The Industrial Workers of the World, also known as the “Wobblies,” was founded at a 12-day convention in Chicago, June 27, 1905.
The “Continental Congress of the Working Class” established the industrial Workers of the World with cooperation of sections of the Socialist Labor Party/Socialist Trades & Labor Alliance, Socialist Party of America, Western Federation of Miners, and survivors of the International Working People’s Association.
Participants included the legendary William “Big Bill” Haywood, head of the Western Federation of Miners. Other prominent early IWW organizers included Lucy Parsons, Eugene Debs, “Mother” Mary Jones, Frank Little, and Elizabeth Gurley Flynn – whom Joe Hill dubbed the “Rebel Girl.” Flynn later became a leader of the Communist Party USA.
The IWW was a pioneer in labor and socialist organizing. It advocated industrial unionism and called for “one big union” that would overthrow capitalism through general strike action. However, it opposed political action, believing that transformation of society would stem from strikes and street protests.
The Wobblies advocated for equality. Its famous motto was, “An injury to one is an injury to all.”
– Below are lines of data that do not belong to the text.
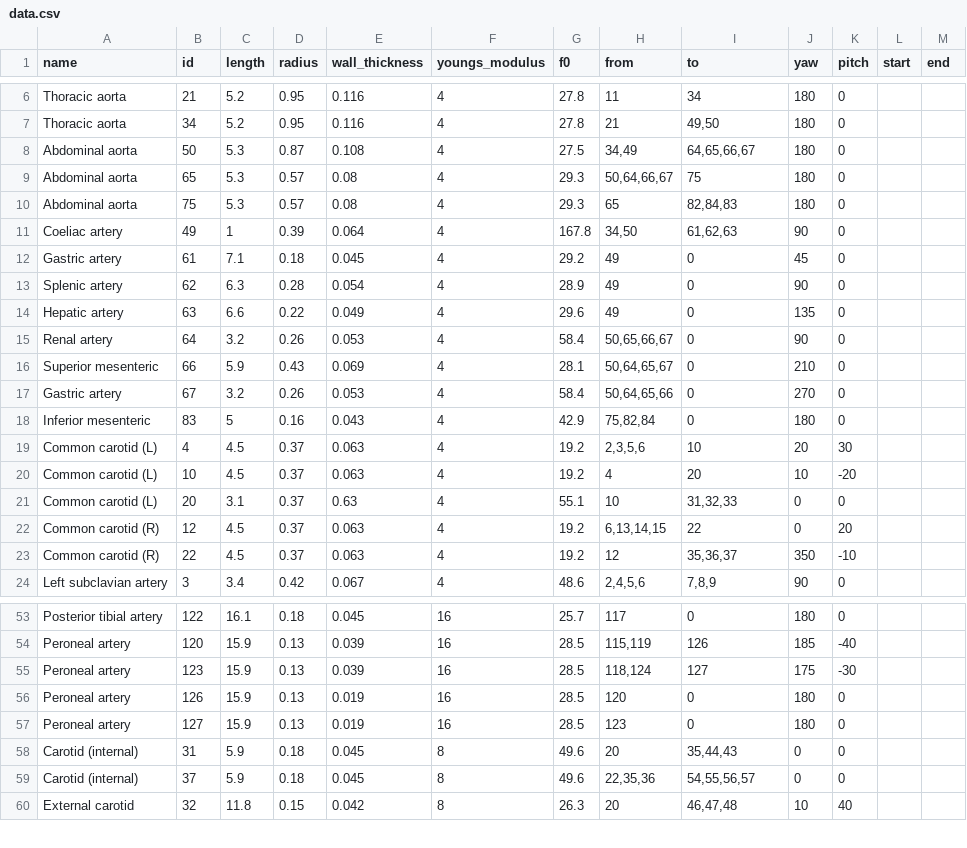
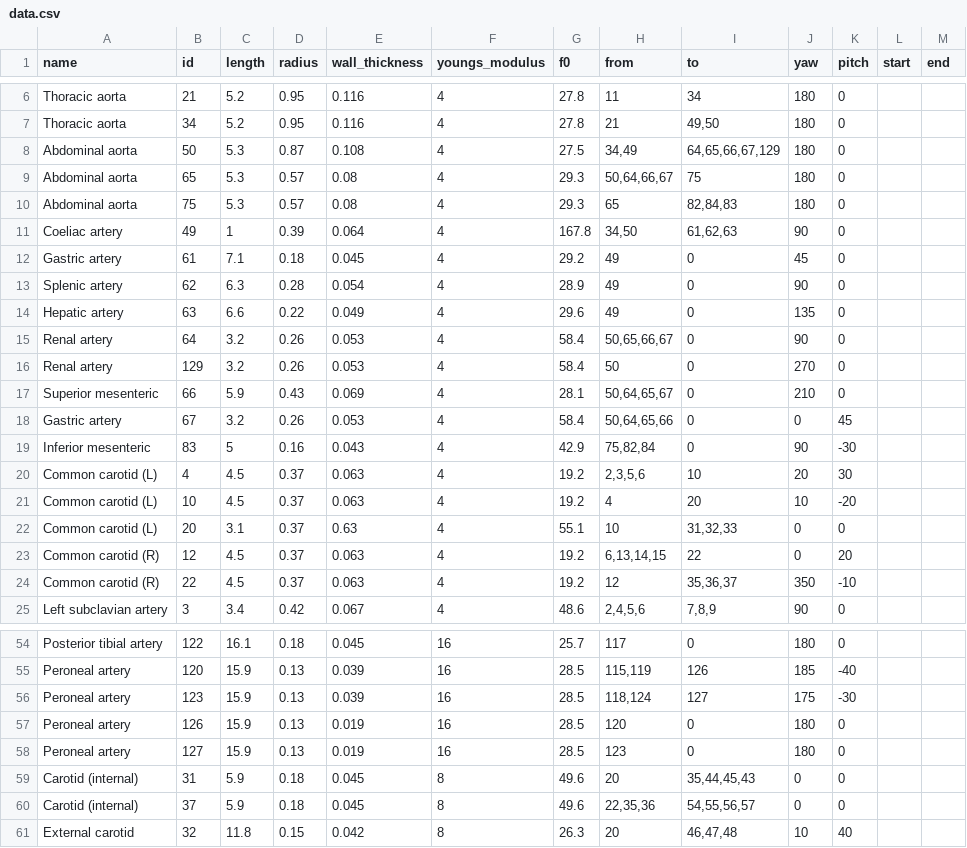
Before and after one commit to diaoenmao/Computer-Simulation, a CSV file: data/data.csv, drawn as a sheet; only a part is shown, gaps mark what is left out.

Commit message:
Organ data

```diff
--- a/data/data.csv
+++ b/data/data.csv
@@ -7,3 +7,3 @@ Thoracic aorta,21,5.2,0.95,0.116,4,27.8,11,34,180,0,,
 Thoracic aorta,34,5.2,0.95,0.116,4,27.8,21,"49,50",180,0,,
-Abdominal aorta,50,5.3,0.87,0.108,4,27.5,"34,49","64,65,66,67",180,0,,
+Abdominal aorta,50,5.3,0.87,0.108,4,27.5,"34,49","64,65,66,67,129",180,0,,
 Abdominal aorta,65,5.3,0.57,0.08,4,29.3,"50,64,66,67",75,180,0,,
@@ -15,5 +15,6 @@ Hepatic artery,63,6.6,0.22,0.049,4,29.6,"49",0,135,0,,
 Renal artery,64,3.2,0.26,0.053,4,58.4,"50,65,66,67",0,90,0,,
+Renal artery,129,3.2,0.26,0.053,4,58.4,50,0,270,0,,
 Superior mesenteric,66,5.9,0.43,0.069,4,28.1,"50,64,65,67",0,210,0,,
-Gastric artery,67,3.2,0.26,0.053,4,58.4,"50,64,65,66",0,270,0,,
-Inferior mesenteric,83,5,0.16,0.043,4,42.9,"75,82,84",0,180,0,,
+Gastric artery,67,3.2,0.26,0.053,4,58.4,"50,64,65,66",0,0,45,,
+Inferior mesenteric,83,5,0.16,0.043,4,42.9,"75,82,84",0,90,-30,,
 Common carotid (L),4,4.5,0.37,0.063,4,19.2,"2,3,5,6",10,20,30,,
@@ -57,3 +58,3 @@ Peroneal artery,126,15.9,0.13,0.019,16,28.5,120,0,180,0,,
 Peroneal artery,127,15.9,0.13,0.019,16,28.5,123,0,180,0,,
-Carotid (internal),31,5.9,0.18,0.045,8,49.6,"20","35,44,43",0,0,,
+Carotid (internal),31,5.9,0.18,0.045,8,49.6,"20","35,44,45,43",0,0,,
 Carotid (internal),37,5.9,0.18,0.045,8,49.6,"22,35,36","54,55,56,57",0,0,,
```
Also changed, not shown: 1 other file.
At its peak, the IWW membership was about 40,000, with especial strength in the west. Its numbers declined in the 1920s and beyond due to a number of factors. These included splits in the organization, government suppression of “reds” and “agitators” in general, emergence of the Communist Party which championed political as well as labor organizing, and changes in the industries and labor force where it had its greatest strength.
The IWW had a major impact on the organization of America’s major mass production industries, on other later social struggles, and on American culture. The Wobbly movement produced famous songs still sung today, with the most famous being the union anthem “Solidarity Forever.”
Photo: An IWW demonstration in New York, April 11, 1914. Wikimedia Commons